2.2/ The reaction of James and John: They felt indignant when they saw the Samaritans’ reaction, and they asked Jesus: “Lord, do you want us to call down fire from heaven to consume them?” This is the popular reaction of the Jews for the Gentiles. They probably thought that Jesus was humble himself to enter their villages to bring the Good News to them, if they refuse to hear, they are not deserved to live.
2.3/ Jesus’ reaction: He rebuked them. To destroy those who held an opposite view with you is not the best way to solve a problem; but to make them to become your friends will solve all problems. When A. Lincoln, the American president, was criticized that he has been so soft in his manner with enemies; and he forgot his duty is to destroy them, he answered back, “Am I not destroyed them when I made them to become my friends?”
In chapter 4 of the Fourth Gospel, Jesus conversed the Samaritan woman and made her to be the first missionary to her people even before all the apostles. The Acts also reported Philip’s mission to the Samaritans after Stephen’s martyr. He healed many and made many to believe in Jesus (Acts 8:4-8). If Jesus let his two apostles did what they want, how could God receive many Samaritans into His kingdoms?
III. APPLICATION IN LIFE:
– In order to make believers, we need to preach the Good News to them. We cannot condemn anyone who does not have an opportunity to hear the Good News.
– We cannot fathom God’s plan because of our limitations. Therefore, when facing opposite views and sufferings, we need to imitate Jesus and the Blessed Mother.
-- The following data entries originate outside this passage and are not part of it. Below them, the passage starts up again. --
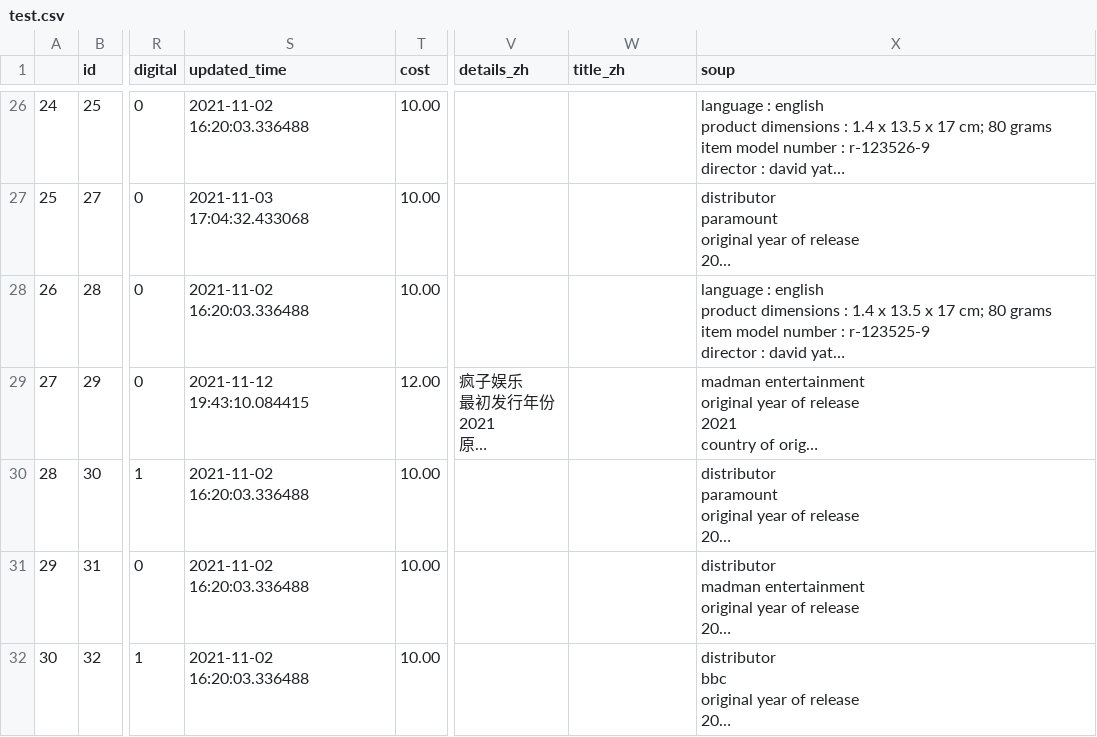
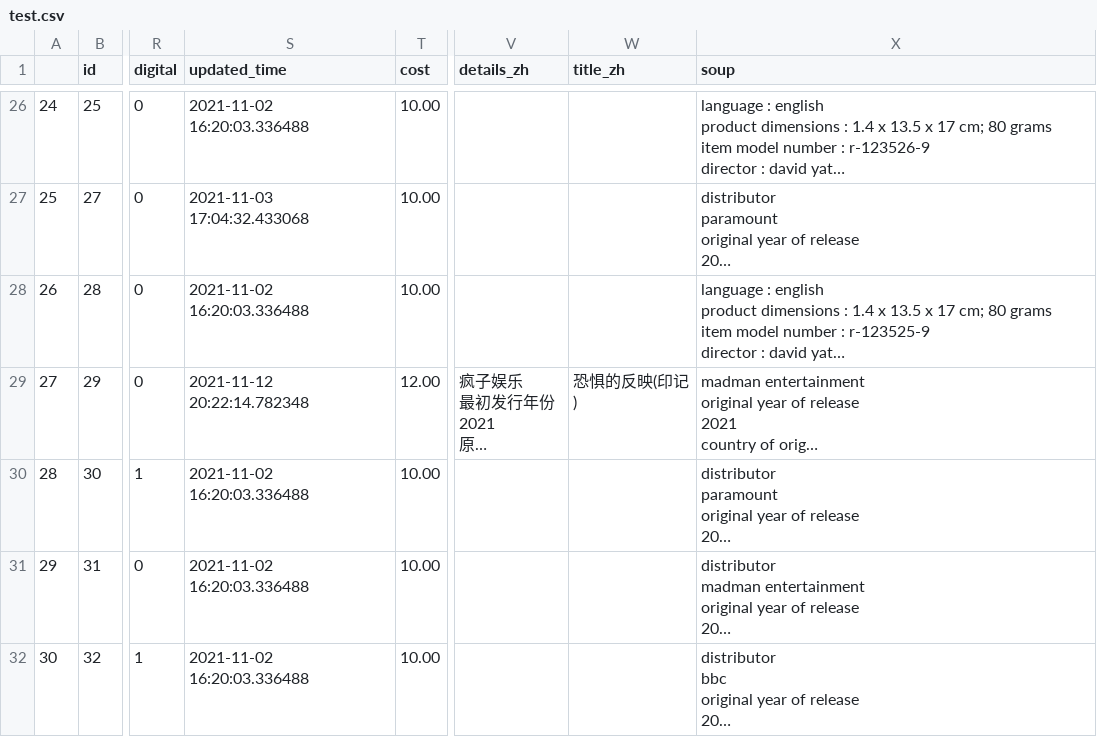
Before and after one commit to unsw-cse-comp3900-9900-21T3/capstone-project-9900-h18b-aoligei, a CSV file: data_files/test.csv, drawn as a sheet; only a part is shown, gaps mark what is left out; long unchanged cells end in …; the diff names each change by its address in the sheet, - before the commit and + after, or states it on an @@ line.

```diff
--- a/data_files/test.csv
+++ b/data_files/test.csv
-S29 (updated_time): 2021-11-12 19:43:10.084415
+S29 (updated_time): 2021-11-12 20:22:14.782348
-W29 (title_zh): (empty)
+W29 (title_zh): 恐惧的反映(印记)
```
Also changed, not shown: 3 other files.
They memorized and contemplated them; instead of questioning God’s plan, people’s intentions, or wishing them to be destroyed.
– To destroy our enemies is not the best way to solve confliction; but to make them our friends will solve all problems.